PROBLEM TO WORK ON. Set each line of the data down exactly, please.

DATA FOR REVIEW.
○ ○ ○ ○
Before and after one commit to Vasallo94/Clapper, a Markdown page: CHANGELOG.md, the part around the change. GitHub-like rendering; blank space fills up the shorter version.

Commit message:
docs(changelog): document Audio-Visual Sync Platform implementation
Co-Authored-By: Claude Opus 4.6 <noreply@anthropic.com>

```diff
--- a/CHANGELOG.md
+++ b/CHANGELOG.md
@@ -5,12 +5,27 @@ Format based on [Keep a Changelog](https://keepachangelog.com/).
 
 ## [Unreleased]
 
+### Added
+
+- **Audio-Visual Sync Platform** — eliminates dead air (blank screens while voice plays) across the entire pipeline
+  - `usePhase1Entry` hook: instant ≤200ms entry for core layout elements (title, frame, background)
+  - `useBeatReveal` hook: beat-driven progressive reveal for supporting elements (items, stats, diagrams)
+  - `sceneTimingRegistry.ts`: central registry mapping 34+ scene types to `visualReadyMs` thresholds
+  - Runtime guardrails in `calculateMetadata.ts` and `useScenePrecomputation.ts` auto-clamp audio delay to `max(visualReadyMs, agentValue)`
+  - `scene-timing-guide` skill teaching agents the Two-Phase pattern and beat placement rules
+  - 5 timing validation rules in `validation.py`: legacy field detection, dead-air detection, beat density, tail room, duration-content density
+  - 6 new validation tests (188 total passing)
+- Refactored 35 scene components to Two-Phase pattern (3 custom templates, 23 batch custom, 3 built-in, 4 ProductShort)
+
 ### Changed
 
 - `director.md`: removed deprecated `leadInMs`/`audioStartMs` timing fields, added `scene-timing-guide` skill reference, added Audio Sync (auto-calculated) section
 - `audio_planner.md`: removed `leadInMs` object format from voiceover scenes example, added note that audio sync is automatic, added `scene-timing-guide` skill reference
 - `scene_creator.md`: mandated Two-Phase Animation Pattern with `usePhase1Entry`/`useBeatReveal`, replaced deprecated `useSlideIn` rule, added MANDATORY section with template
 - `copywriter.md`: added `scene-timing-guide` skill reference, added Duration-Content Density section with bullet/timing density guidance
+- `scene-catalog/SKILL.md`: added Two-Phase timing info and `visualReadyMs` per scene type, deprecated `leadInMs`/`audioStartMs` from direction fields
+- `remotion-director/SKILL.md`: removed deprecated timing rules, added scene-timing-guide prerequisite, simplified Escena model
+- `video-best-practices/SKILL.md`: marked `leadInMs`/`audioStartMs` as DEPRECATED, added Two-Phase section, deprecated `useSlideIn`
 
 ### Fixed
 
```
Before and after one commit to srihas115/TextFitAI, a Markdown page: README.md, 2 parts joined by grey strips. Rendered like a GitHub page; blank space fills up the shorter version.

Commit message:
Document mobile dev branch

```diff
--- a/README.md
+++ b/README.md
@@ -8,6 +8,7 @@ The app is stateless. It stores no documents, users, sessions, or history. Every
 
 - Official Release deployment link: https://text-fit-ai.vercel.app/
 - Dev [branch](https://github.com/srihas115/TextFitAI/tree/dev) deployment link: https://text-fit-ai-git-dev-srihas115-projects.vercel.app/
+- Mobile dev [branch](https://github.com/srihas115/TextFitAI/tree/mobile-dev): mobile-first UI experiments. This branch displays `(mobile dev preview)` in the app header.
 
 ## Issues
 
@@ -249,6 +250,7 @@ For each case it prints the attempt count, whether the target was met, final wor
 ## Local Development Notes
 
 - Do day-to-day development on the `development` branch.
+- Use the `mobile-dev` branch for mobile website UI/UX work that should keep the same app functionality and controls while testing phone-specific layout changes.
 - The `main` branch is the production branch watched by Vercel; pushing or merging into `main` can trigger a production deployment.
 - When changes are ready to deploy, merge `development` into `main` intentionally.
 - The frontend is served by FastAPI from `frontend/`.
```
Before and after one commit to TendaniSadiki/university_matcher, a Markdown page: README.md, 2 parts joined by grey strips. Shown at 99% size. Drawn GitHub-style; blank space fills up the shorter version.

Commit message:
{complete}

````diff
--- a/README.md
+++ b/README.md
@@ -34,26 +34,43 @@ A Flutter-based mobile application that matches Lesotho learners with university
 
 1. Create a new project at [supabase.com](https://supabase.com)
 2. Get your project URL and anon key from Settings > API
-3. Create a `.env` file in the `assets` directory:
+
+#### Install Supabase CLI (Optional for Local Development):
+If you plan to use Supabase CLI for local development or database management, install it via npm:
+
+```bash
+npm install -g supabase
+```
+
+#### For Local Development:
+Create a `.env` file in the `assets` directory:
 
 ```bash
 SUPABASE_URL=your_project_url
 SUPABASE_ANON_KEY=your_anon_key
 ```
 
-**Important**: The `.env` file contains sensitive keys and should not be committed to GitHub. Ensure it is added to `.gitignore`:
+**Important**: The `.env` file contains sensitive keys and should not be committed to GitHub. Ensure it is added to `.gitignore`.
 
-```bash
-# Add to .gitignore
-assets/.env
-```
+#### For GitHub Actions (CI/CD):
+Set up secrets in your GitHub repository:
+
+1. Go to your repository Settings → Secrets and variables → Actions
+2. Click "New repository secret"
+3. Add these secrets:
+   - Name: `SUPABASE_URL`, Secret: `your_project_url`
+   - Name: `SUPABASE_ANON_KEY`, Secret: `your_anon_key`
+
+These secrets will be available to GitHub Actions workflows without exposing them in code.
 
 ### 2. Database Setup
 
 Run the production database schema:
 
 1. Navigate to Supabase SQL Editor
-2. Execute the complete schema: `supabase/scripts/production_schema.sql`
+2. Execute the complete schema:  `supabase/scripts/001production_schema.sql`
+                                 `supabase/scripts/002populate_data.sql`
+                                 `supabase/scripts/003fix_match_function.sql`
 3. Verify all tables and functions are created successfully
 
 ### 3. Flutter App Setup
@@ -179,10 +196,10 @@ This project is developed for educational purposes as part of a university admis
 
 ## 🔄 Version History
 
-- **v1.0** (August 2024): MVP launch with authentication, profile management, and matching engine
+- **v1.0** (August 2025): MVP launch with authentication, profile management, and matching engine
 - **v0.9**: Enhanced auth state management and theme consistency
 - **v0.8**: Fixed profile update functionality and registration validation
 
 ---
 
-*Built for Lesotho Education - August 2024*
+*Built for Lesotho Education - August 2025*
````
○ ○ ○ ○
EXERCISE RESPONSE.
Before and after one commit to Vasallo94/Clapper, a Markdown page: CHANGELOG.md, the part around the change. GitHub-like rendering; blank space fills up the shorter version.

Commit message:
docs(changelog): document Audio-Visual Sync Platform implementation
Co-Authored-By: Claude Opus 4.6 <noreply@anthropic.com>

```diff
--- a/CHANGELOG.md
+++ b/CHANGELOG.md
@@ -5,12 +5,27 @@ Format based on [Keep a Changelog](https://keepachangelog.com/).
 
 ## [Unreleased]
 
+### Added
+
+- **Audio-Visual Sync Platform** — eliminates dead air (blank screens while voice plays) across the entire pipeline
+  - `usePhase1Entry` hook: instant ≤200ms entry for core layout elements (title, frame, background)
+  - `useBeatReveal` hook: beat-driven progressive reveal for supporting elements (items, stats, diagrams)
+  - `sceneTimingRegistry.ts`: central registry mapping 34+ scene types to `visualReadyMs` thresholds
+  - Runtime guardrails in `calculateMetadata.ts` and `useScenePrecomputation.ts` auto-clamp audio delay to `max(visualReadyMs, agentValue)`
+  - `scene-timing-guide` skill teaching agents the Two-Phase pattern and beat placement rules
+  - 5 timing validation rules in `validation.py`: legacy field detection, dead-air detection, beat density, tail room, duration-content density
+  - 6 new validation tests (188 total passing)
+- Refactored 35 scene components to Two-Phase pattern (3 custom templates, 23 batch custom, 3 built-in, 4 ProductShort)
+
 ### Changed
 
 - `director.md`: removed deprecated `leadInMs`/`audioStartMs` timing fields, added `scene-timing-guide` skill reference, added Audio Sync (auto-calculated) section
 - `audio_planner.md`: removed `leadInMs` object format from voiceover scenes example, added note that audio sync is automatic, added `scene-timing-guide` skill reference
 - `scene_creator.md`: mandated Two-Phase Animation Pattern with `usePhase1Entry`/`useBeatReveal`, replaced deprecated `useSlideIn` rule, added MANDATORY section with template
 - `copywriter.md`: added `scene-timing-guide` skill reference, added Duration-Content Density section with bullet/timing density guidance
+- `scene-catalog/SKILL.md`: added Two-Phase timing info and `visualReadyMs` per scene type, deprecated `leadInMs`/`audioStartMs` from direction fields
+- `remotion-director/SKILL.md`: removed deprecated timing rules, added scene-timing-guide prerequisite, simplified Escena model
+- `video-best-practices/SKILL.md`: marked `leadInMs`/`audioStartMs` as DEPRECATED, added Two-Phase section, deprecated `useSlideIn`
 
 ### Fixed
 
```
Before and after one commit to srihas115/TextFitAI, a Markdown page: README.md, 2 parts joined by grey strips. Rendered like a GitHub page; blank space fills up the shorter version.

Commit message:
Document mobile dev branch

```diff
--- a/README.md
+++ b/README.md
@@ -8,6 +8,7 @@ The app is stateless. It stores no documents, users, sessions, or history. Every
 
 - Official Release deployment link: https://text-fit-ai.vercel.app/
 - Dev [branch](https://github.com/srihas115/TextFitAI/tree/dev) deployment link: https://text-fit-ai-git-dev-srihas115-projects.vercel.app/
+- Mobile dev [branch](https://github.com/srihas115/TextFitAI/tree/mobile-dev): mobile-first UI experiments. This branch displays `(mobile dev preview)` in the app header.
 
 ## Issues
 
@@ -249,6 +250,7 @@ For each case it prints the attempt count, whether the target was met, final wor
 ## Local Development Notes
 
 - Do day-to-day development on the `development` branch.
+- Use the `mobile-dev` branch for mobile website UI/UX work that should keep the same app functionality and controls while testing phone-specific layout changes.
 - The `main` branch is the production branch watched by Vercel; pushing or merging into `main` can trigger a production deployment.
 - When changes are ready to deploy, merge `development` into `main` intentionally.
 - The frontend is served by FastAPI from `frontend/`.
```
Before and after one commit to TendaniSadiki/university_matcher, a Markdown page: README.md, 2 parts joined by grey strips. Shown at 99% size. Drawn GitHub-style; blank space fills up the shorter version.

Commit message:
{complete}

````diff
--- a/README.md
+++ b/README.md
@@ -34,26 +34,43 @@ A Flutter-based mobile application that matches Lesotho learners with university
 
 1. Create a new project at [supabase.com](https://supabase.com)
 2. Get your project URL and anon key from Settings > API
-3. Create a `.env` file in the `assets` directory:
+
+#### Install Supabase CLI (Optional for Local Development):
+If you plan to use Supabase CLI for local development or database management, install it via npm:
+
+```bash
+npm install -g supabase
+```
+
+#### For Local Development:
+Create a `.env` file in the `assets` directory:
 
 ```bash
 SUPABASE_URL=your_project_url
 SUPABASE_ANON_KEY=your_anon_key
 ```
 
-**Important**: The `.env` file contains sensitive keys and should not be committed to GitHub. Ensure it is added to `.gitignore`:
+**Important**: The `.env` file contains sensitive keys and should not be committed to GitHub. Ensure it is added to `.gitignore`.
 
-```bash
-# Add to .gitignore
-assets/.env
-```
+#### For GitHub Actions (CI/CD):
+Set up secrets in your GitHub repository:
+
+1. Go to your repository Settings → Secrets and variables → Actions
+2. Click "New repository secret"
+3. Add these secrets:
+   - Name: `SUPABASE_URL`, Secret: `your_project_url`
+   - Name: `SUPABASE_ANON_KEY`, Secret: `your_anon_key`
+
+These secrets will be available to GitHub Actions workflows without exposing them in code.
 
 ### 2. Database Setup
 
 Run the production database schema:
 
 1. Navigate to Supabase SQL Editor
-2. Execute the complete schema: `supabase/scripts/production_schema.sql`
+2. Execute the complete schema:  `supabase/scripts/001production_schema.sql`
+                                 `supabase/scripts/002populate_data.sql`
+                                 `supabase/scripts/003fix_match_function.sql`
 3. Verify all tables and functions are created successfully
 
 ### 3. Flutter App Setup
@@ -179,10 +196,10 @@ This project is developed for educational purposes as part of a university admis
 
 ## 🔄 Version History
 
-- **v1.0** (August 2024): MVP launch with authentication, profile management, and matching engine
+- **v1.0** (August 2025): MVP launch with authentication, profile management, and matching engine
 - **v0.9**: Enhanced auth state management and theme consistency
 - **v0.8**: Fixed profile update functionality and registration validation
 
 ---
 
-*Built for Lesotho Education - August 2024*
+*Built for Lesotho Education - August 2025*
````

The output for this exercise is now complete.